Our goal has always been to play to the strengths of our players. That certainly includes Micheal and the types of things we want him to do within this offense. I would expect to see us run the football and would expect to see some option. That will change the personality of this team a little bit, but we won't stray from our basic offensive philosophy...
We will just make minor adjustments so that Micheal has a better chance for success as our quarterback. Evaluating personnel and recognizing strengths are two of the most important things you have to do as a coach. You have to play to the players' strengths.
I remember thinking all of that sounded good. A COACH WHO CAN ADJUST TO WHATEVER IS THROWN AT HIM. He even expanded on those comments in the preseason.
We are going to move the football more with him (Spurlock). We will move the pocket. He is a threat to run the football. Micheal is a great part of that package.
So how did all of that adjusting and playing to players' strengths go?
- vs Memphis: 11 rushes, 6 yards; 31 passes (11-31), 182 yards
- vs Alabama: 2 rushes, -11 yards; 15 passes (5-15), 54 yards
Hey, that worked pretty well! Maybe we should try more of tha- AIR IT OUT.
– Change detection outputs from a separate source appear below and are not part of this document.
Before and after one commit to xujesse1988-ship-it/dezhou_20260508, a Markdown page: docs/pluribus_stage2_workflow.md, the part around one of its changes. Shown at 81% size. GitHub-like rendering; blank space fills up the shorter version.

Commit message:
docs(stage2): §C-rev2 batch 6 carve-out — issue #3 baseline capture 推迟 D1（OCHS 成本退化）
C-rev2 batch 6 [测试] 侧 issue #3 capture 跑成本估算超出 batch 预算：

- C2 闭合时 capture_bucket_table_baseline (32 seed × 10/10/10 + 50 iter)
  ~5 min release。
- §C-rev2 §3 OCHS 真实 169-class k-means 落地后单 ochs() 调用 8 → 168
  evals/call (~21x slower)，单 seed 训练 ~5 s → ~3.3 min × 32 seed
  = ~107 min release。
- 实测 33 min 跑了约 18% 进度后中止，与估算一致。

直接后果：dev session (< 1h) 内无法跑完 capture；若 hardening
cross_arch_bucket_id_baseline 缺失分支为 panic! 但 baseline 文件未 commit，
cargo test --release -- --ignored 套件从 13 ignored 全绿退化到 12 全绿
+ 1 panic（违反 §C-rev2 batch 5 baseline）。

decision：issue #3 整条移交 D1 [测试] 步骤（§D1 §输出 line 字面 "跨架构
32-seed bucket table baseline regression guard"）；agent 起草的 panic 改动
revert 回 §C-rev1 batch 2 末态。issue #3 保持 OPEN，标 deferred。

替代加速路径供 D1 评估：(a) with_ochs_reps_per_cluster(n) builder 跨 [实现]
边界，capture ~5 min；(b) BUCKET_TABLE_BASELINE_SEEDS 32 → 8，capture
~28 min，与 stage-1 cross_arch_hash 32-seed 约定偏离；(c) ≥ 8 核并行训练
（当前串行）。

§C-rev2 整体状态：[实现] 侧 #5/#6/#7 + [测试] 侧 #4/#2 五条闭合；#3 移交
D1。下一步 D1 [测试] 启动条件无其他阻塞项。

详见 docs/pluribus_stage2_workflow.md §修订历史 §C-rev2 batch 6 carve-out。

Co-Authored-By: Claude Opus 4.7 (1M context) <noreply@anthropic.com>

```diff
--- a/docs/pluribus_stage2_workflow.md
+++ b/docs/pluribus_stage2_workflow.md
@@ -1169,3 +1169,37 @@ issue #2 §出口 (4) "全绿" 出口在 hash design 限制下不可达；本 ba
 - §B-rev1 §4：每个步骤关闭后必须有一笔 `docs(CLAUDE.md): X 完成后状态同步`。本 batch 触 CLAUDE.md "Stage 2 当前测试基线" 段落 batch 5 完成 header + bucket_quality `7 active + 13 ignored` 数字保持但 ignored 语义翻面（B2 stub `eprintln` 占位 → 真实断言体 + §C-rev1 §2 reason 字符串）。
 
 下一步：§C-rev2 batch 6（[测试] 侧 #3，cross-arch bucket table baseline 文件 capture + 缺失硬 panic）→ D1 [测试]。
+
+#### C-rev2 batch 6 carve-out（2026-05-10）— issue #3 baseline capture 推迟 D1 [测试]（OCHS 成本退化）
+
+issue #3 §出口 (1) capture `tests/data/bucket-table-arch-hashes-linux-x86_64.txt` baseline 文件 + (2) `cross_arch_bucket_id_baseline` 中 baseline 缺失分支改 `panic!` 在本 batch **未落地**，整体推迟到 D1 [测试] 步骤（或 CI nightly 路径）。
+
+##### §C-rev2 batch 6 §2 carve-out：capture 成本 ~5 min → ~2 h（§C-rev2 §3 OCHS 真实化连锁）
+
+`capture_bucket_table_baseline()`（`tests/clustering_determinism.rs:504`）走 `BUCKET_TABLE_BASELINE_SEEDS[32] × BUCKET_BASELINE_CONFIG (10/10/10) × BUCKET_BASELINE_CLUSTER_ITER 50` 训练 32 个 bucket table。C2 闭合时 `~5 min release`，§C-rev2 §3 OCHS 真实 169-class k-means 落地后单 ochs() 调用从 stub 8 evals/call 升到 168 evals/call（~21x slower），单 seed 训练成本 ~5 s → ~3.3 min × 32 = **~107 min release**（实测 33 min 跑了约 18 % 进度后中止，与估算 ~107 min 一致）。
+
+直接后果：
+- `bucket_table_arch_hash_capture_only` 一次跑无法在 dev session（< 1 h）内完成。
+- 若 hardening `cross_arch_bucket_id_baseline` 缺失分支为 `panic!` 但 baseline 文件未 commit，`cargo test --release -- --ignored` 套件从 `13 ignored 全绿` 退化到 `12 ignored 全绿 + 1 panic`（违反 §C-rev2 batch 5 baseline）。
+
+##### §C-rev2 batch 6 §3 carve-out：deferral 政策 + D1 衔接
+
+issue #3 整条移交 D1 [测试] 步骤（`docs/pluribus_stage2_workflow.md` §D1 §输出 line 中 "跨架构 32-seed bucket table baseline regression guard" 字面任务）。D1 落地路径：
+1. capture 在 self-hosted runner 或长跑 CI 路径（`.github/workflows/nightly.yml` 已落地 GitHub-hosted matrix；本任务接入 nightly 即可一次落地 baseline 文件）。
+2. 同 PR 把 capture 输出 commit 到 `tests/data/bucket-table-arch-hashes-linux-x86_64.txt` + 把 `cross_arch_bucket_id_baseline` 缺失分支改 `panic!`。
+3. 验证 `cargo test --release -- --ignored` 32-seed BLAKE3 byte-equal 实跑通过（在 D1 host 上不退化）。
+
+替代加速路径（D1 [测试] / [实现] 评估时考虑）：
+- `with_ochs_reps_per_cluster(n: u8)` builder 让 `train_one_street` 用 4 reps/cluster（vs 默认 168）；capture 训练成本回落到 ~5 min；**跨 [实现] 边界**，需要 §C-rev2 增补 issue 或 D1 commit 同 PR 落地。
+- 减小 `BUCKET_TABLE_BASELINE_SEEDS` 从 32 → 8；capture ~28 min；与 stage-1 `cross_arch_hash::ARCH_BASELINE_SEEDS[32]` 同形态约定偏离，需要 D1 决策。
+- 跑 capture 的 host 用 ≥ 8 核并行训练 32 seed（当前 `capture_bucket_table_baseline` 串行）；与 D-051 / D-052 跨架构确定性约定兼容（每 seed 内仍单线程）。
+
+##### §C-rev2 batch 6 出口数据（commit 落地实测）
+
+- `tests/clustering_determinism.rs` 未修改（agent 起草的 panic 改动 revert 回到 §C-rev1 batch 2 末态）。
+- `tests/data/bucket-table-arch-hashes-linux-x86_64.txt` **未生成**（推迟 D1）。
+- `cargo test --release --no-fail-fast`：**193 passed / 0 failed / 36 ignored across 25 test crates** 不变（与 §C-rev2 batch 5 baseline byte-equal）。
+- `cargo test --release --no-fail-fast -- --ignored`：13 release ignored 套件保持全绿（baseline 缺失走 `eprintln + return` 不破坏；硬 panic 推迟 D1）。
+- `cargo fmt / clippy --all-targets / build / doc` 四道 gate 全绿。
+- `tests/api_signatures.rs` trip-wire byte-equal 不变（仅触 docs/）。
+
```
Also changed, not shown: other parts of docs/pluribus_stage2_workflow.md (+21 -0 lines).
Flatt replaced Spurlock after halftime, which totally fixed everything. And by everything I mean nothing.
After losing to Alabama and beating a 2-9 Vanderbilt team at home in overtime (the Commodores led 23-13 going into the 4th quarter), Ole Miss traveled to Wyoming where they outgained the Cowboys 567-397, but also committed 14 penalties and five turnovers in a loss that would've melted #OleMissTwitter's face. In fact, Ole Miss needed an onside kick with 1:38 to play to even have a chance to win. CAN'T LET OLE MISS HANG AROUND LIKE THAT, WYOMING.
Other than punter Cody Ridgeway averaging 22 yards per carry (RUN THE DANG BALL WITH HIM), one of the only enjoyable moments from the season was the South Carolina game. In an effort to not be terrible on offense, Cutcliffe rotated all three quarterbacks (Flatt, Spurlock, and Lane) on every play, which helped create a 31-28 win.
For reasons I cannot recall (or maybe I'm repressing the sadness), I was at that game and can confirm it was the most PIPE IT UP a group of people has ever been about a bad 2-3 team. We were all so terribly confused by the tomfoolery that we took to hollerin' non-stop because we didn't know what else to do.
Once the three-headed monster reduced Columbia to ruins and moved on to its next city, the season began its final slide into an abandoned mine. After losses to Tennessee and Auburn, a clash of Goliaths was at hand:
At least Ole Miss didn't get dunked on, right?
However, all was not lost. Cutcliffe was willing to make other attempts at offensive innovation. Like say, lining up Jamal Pittman (of waving pistols at people and police fame), a 240-pound backup running back, at wide receiver and throwing a four-yard pass to him with third-string quarterback Robert Lane.
And remember way back in August when Cutcliffe said they would run some option? A MAN OF HIS WORD:
Following a loss to LSU, the 2004 team closed out the season with a win over Mississippi State. I found no footage of that game, but did find a person who played the 2004 Egg Bowl on NCAA Football and posted the entire hour-long game on the line.
Judge that person all you want, but thanks to his or her lack of anything better to do, we can capture all of the feelings that occurred during the 2004 season in this series of video and screenshots:
A season fully deserving of that crap scoreboard.